*** Block opens ***

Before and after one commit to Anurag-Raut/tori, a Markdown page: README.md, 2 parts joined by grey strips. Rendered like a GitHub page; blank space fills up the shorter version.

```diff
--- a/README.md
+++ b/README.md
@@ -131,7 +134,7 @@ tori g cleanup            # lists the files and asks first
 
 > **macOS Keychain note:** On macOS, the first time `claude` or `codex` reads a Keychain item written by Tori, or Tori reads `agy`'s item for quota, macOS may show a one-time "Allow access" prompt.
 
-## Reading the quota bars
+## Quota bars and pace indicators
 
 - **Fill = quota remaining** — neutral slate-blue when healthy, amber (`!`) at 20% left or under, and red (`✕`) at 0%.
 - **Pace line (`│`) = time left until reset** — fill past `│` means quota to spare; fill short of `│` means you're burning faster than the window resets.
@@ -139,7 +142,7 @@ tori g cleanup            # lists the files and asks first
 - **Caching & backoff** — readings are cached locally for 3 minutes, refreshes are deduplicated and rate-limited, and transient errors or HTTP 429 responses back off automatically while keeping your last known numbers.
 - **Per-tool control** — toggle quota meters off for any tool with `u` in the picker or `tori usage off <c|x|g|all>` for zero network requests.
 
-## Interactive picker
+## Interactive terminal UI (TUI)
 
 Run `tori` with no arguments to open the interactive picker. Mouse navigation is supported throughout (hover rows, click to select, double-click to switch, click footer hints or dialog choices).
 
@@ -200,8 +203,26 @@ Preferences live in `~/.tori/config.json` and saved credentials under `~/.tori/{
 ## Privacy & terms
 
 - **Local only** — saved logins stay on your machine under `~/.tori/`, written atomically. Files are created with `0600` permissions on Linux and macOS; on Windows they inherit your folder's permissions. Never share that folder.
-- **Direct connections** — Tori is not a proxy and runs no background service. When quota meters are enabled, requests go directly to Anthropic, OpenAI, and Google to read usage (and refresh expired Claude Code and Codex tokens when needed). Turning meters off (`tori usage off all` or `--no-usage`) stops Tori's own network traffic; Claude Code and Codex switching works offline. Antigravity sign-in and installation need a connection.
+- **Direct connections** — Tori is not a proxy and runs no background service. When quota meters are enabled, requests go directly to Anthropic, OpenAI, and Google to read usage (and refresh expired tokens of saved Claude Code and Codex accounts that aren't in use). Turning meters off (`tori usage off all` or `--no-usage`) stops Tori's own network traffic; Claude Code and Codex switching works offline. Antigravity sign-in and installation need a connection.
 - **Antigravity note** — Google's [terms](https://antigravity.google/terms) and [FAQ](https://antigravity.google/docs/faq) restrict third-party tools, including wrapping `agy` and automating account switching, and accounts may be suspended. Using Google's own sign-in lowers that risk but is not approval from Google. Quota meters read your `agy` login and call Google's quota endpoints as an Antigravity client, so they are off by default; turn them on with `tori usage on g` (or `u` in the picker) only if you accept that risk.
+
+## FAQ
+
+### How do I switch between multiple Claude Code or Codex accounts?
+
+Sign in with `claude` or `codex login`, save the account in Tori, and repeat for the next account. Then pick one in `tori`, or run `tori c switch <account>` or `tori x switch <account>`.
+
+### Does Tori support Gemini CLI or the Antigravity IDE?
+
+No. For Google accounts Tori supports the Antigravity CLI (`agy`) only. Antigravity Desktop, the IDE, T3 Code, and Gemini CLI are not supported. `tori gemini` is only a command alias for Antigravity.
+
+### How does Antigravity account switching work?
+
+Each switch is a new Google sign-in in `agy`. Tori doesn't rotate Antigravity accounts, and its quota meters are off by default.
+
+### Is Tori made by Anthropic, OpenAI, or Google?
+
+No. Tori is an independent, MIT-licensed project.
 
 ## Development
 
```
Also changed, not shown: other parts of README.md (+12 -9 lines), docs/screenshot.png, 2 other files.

*** Block closes ***

Tally the lines in the listing that hold the string "picker"; your reply is that total alone.

> _Answer below_
4